- Robert McChesney and John Nichols

Project Censored is a media research group out of Sonoma State University which tracks the news published in independent journals and newsletters. From these, Project Censored compiles an annual list of 25 news stories of social significance that have been overlooked, under-reported or self-censored by the country's major national news media.

Between 700 and 1000 stories are submitted to Project Censored each year from journalists, scholars, librarians, and concerned citizens around the world. With the help of more than 200 Sonoma State University faculty, students, and community members, Project Censored reviews the story submissions for coverage, content, reliability of sources and national significance. The university community selects 25 stories to submit to the Project Censored panel of judges who then rank them in order of importance. Current or previous national judges include: Noam Chomsky, Susan Faludi, George Gerbner, Sut Jhally, Frances Moore Lappe, Norman Solomon, Michael Parenti, Herbert I. Schiller, Barbara Seaman, Erna Smith, Mike Wallace and Howard Zinn. All 25 stories are featured in the yearbook, Censored: The News That Didn't Make the News.

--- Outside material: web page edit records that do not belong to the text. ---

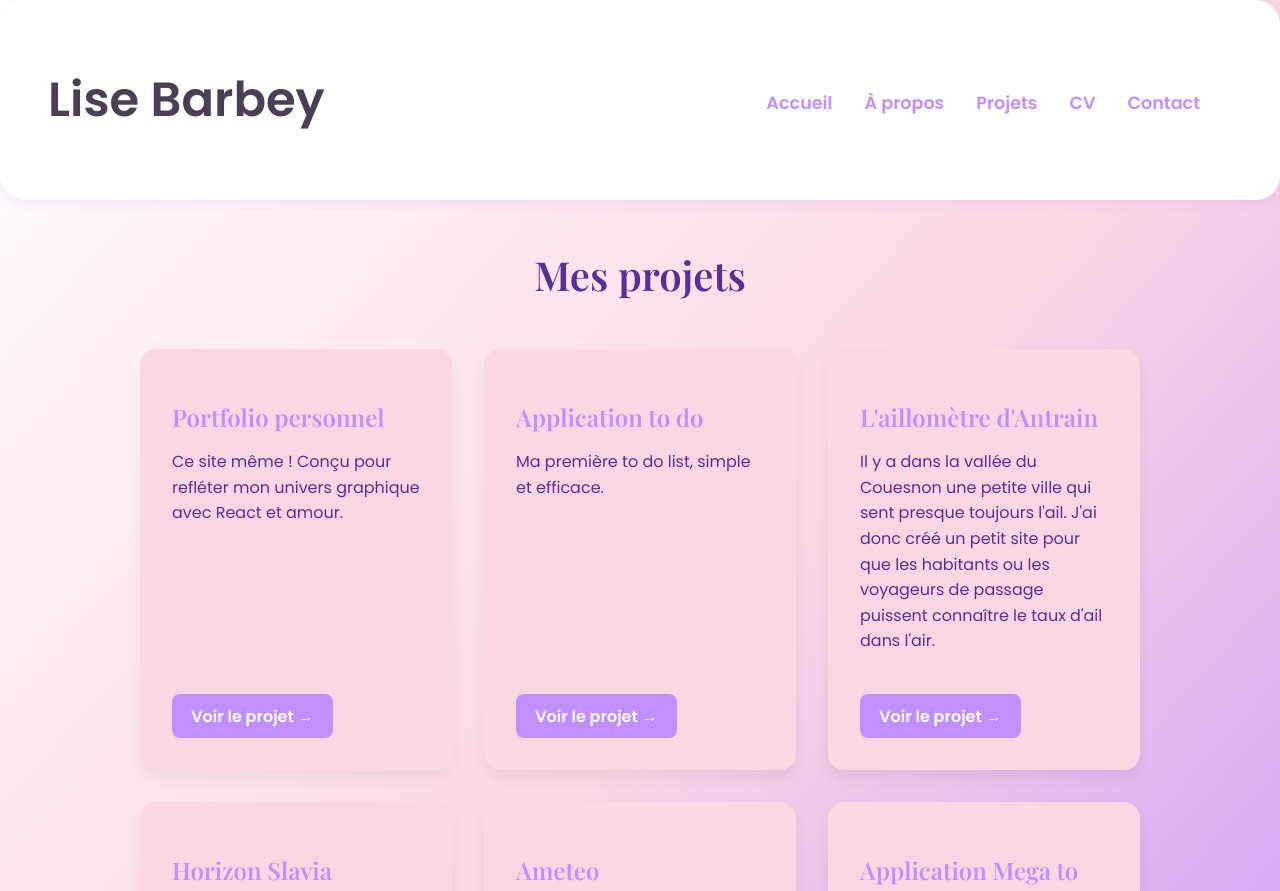
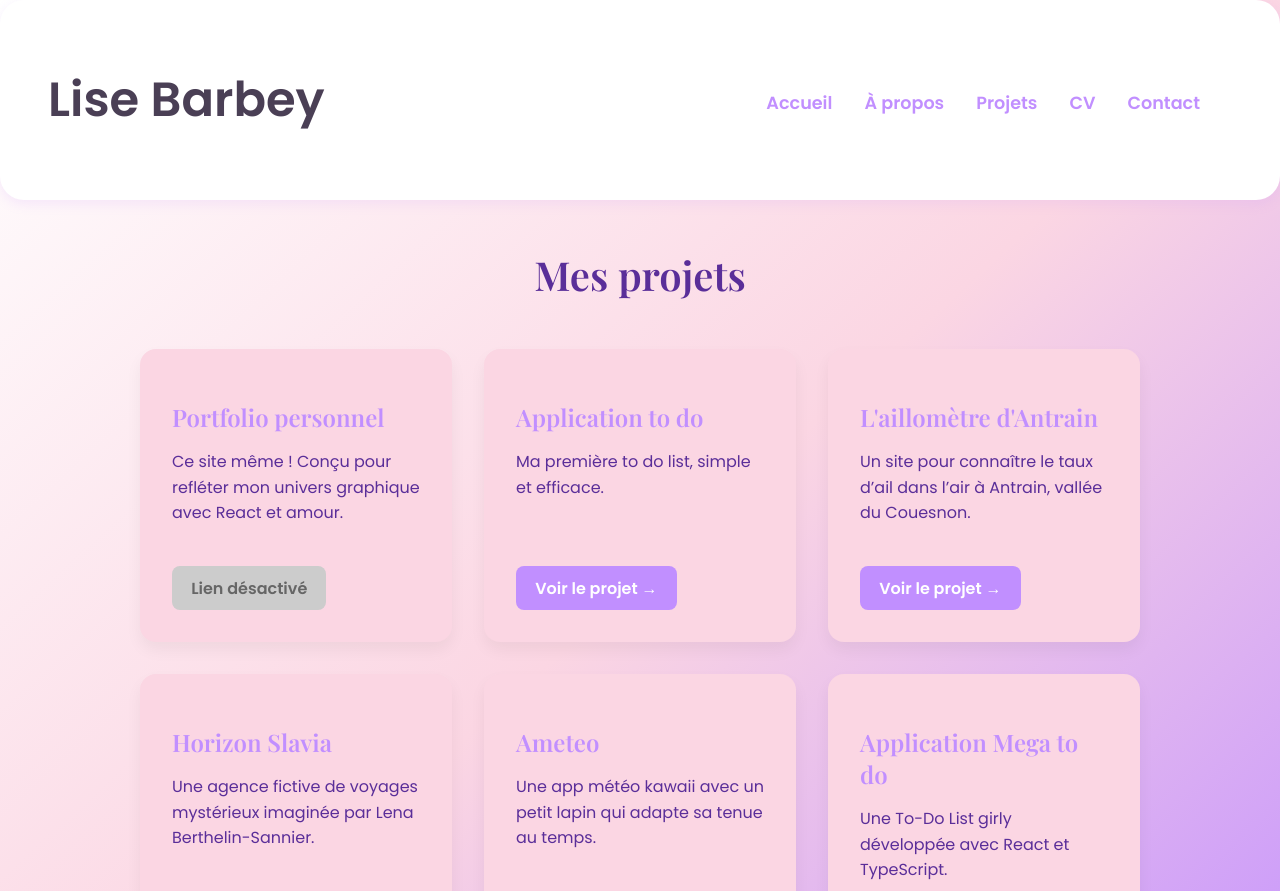
Before and after one commit to LeelooDallas-creator/portfolio, a React (Vite) app: page /projects in a window 1280 px wide. Shown: the top 891 px of the page. Built offline with nearby package versions, Linux system fonts and the light colour scheme.

Commit message:
refactor(Projects): refacto projects cards

```diff
--- a/src/pages/Projects.tsx
+++ b/src/pages/Projects.tsx
@@ -1,4 +1,4 @@
-import React from 'react';
+import React, { useEffect, useState } from 'react';
 
 type Project = {
   title: string;
@@ -10,7 +10,7 @@ const projects: Project[] = [
   {
     title: 'Portfolio personnel',
     description: 'Ce site même ! Conçu pour refléter mon univers graphique avec React et amour.',
-    link: 'https://example.com',
+    link: '',
   },
   {
     title: 'Application to do ',
@@ -19,46 +19,85 @@ const projects: Project[] = [
   },
   {
     title: "L'aillomètre d'Antrain",
-    description: "Il y a dans la vallée du Couesnon une petite ville qui sent presque toujours l'ail. J'ai donc créé un petit site pour que les habitants ou les voyageurs de passage puissent connaître le taux d'ail dans l'air.",
+    description: "Un site pour connaître le taux d’ail dans l’air à Antrain, vallée du Couesnon.",
     link: 'https://aillometre.netlify.app/',
   },
   {
     title: "Horizon Slavia",
-    description: "Horizon Slavia est une agence de voyage fictive crée par Lena Berthelin-Sannier, étudiante en tourisme au Canada. Pour ses études, Elle a inventé une agence de voyages hauts de gammes, permettant de découvrir le monde à travers un prisme mystérieux et envoutant.",
-    link: 'https://aillometre.netlify.app/',
+    description: "Une agence fictive de voyages mystérieux imaginée par Lena Berthelin-Sannier.",
+    link: '',
   },
   {
     title: "Ameteo",
-    description: "Ame (雨, pluie en japonais) est un petit lapin adorable qui t’accompagne chaque jour pour te présenter la météo avec douceur, charme et style. Dans cette application girly, la météo prend vie à travers Ame, qui change de tenue et d'expression selon le temps qu'il fait dehors",
-    link: 'https://aillometre.netlify.app/',
+    description: "Une app météo kawaii avec un petit lapin qui adapte sa tenue au temps.",
+    link: '',
   },
   {
     title: 'Application Mega to do ',
-    description: "Ma To-Do List Girly est une application web simple, intuitive et esthétique développée avec React et TypeScript.",
+    description: "Une To-Do List girly développée avec React et TypeScript.",
     link: 'https://megapinkytodo.netlify.app/',
   },
 ];
 
 const Projects: React.FC = () => {
+  const [animate, setAnimate] = useState(false);
+
+  useEffect(() => {
+    // Lance l'animation après montage du composant
+    const timeout = setTimeout(() => {
+      setAnimate(true);
+    }, 100);
+    return () => clearTimeout(timeout);
+  }, []);
+
   return (
+    <>
+      {/* CSS animation */}
+      <style>{`
+        .card {
+          opacity: 0;
+          transform: translateY(30px);
+          transition: opacity 0.5s ease, transform 0.5s ease;
+        }
+        .card.animate {
+          opacity: 1;
+          transform: translateY(0);
+        }
+        .card:hover {
+          transform: translateY(-5px);
+          box-shadow: 0 12px 24px rgba(0,0,0,0.1);
+          transition: transform 0.3s ease, box-shadow 0.3s ease;
+        }
+      `}</style>
+
       <main style={{ maxWidth: '1000px', margin: '3rem auto', padding: '0 1rem' }}>
-      <h1 style={{
+        <h1
+          style={{
             fontFamily: 'var(--font-title)',
             fontSize: '2.5rem',
             textAlign: 'center',
             color: 'var(--text-main)',
-        marginBottom: '3rem'
-      }}>
+            marginBottom: '3rem',
+          }}
+        >
           Mes projets
         </h1>
 
-      <section style={{
+        <section
+          style={{
             display: 'grid',
             gridTemplateColumns: 'repeat(auto-fit, minmax(280px, 1fr))',
             gap: '2rem',
-      }}>
-        {projects.map((proj, idx) => (
-          <div key={idx} style={{
+          }}
+        >
+          {projects.map((proj, idx) => {
+            const isDisabled = !proj.link;
+
+            return (
+              <div
+                key={idx}
+                className={`card ${animate ? 'animate' : ''}`}
+                style={{
                   background: 'var(--rose)',
                   borderRadius: '1rem',
                   padding: '2rem',
@@ -66,20 +105,41 @@ const Projects: React.FC = () => {
                   display: 'flex',
                   flexDirection: 'column',
                   justifyContent: 'space-between',
-          }}>
+                  transitionDelay: animate ? `${idx * 100}ms` : undefined,
+                }}
+              >
                 <div>
-              <h2 style={{
+                  <h2
+                    style={{
                       fontSize: '1.5rem',
                       marginBottom: '1rem',
                       fontFamily: 'var(--font-title)',
                       color: 'var(--violet)',
-              }}>
+                    }}
+                  >
                     {proj.title}
                   </h2>
                   <p style={{ color: '#5a2e99', fontSize: '1rem', lineHeight: 1.6 }}>
                     {proj.description}
                   </p>
                 </div>
+
+                {isDisabled ? (
+                  <span
+                    style={{
+                      marginTop: '1.5rem',
+                      alignSelf: 'flex-start',
+                      backgroundColor: '#ccc',
+                      color: '#666',
+                      padding: '0.6rem 1.2rem',
+                      borderRadius: '0.5rem',
+                      fontWeight: 600,
+                      cursor: 'not-allowed',
+                    }}
+                  >
+                    Lien désactivé
+                  </span>
+                ) : (
                   <a
                     href={proj.link}
                     target="_blank"
@@ -97,10 +157,13 @@ const Projects: React.FC = () => {
                   >
                     Voir le projet →
                   </a>
+                )}
               </div>
-        ))}
+            );
+          })}
         </section>
       </main>
+    </>
   );
 };
 
```
Lines whose indentation alone changed are shown as unchanged.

In 1996 and 1997, the yearbook won the Firecracker Alternative Book Award, celebrating the best in alternative publishing. The release of Project Censored's yearbook has developed into a national alternative press event. In 2003, along with several independent national magazines, over 40 alternative newsweeklies carried the Top 10 Censored stories in metropolitan areas throughout the country, and Project Censored was featured on more than 125 independent talk radio and television shows. Throughout the next year and into the next decade, Project Censored will continue to inform the public, advocate for independent journalism, and strive to spark debate on current issues involving media monopoly.

Project Censored is a national research effort launched in 1976 by Dr. Carl Jensen, professor emeritus of Communications Studies at Sonoma State University. Upon Jensen's retirement in 1996, leadership of the project was passed to associate professor of sociology and media research specialist, Dr. Peter Phillips.

Contact Project Censored

©2003 rich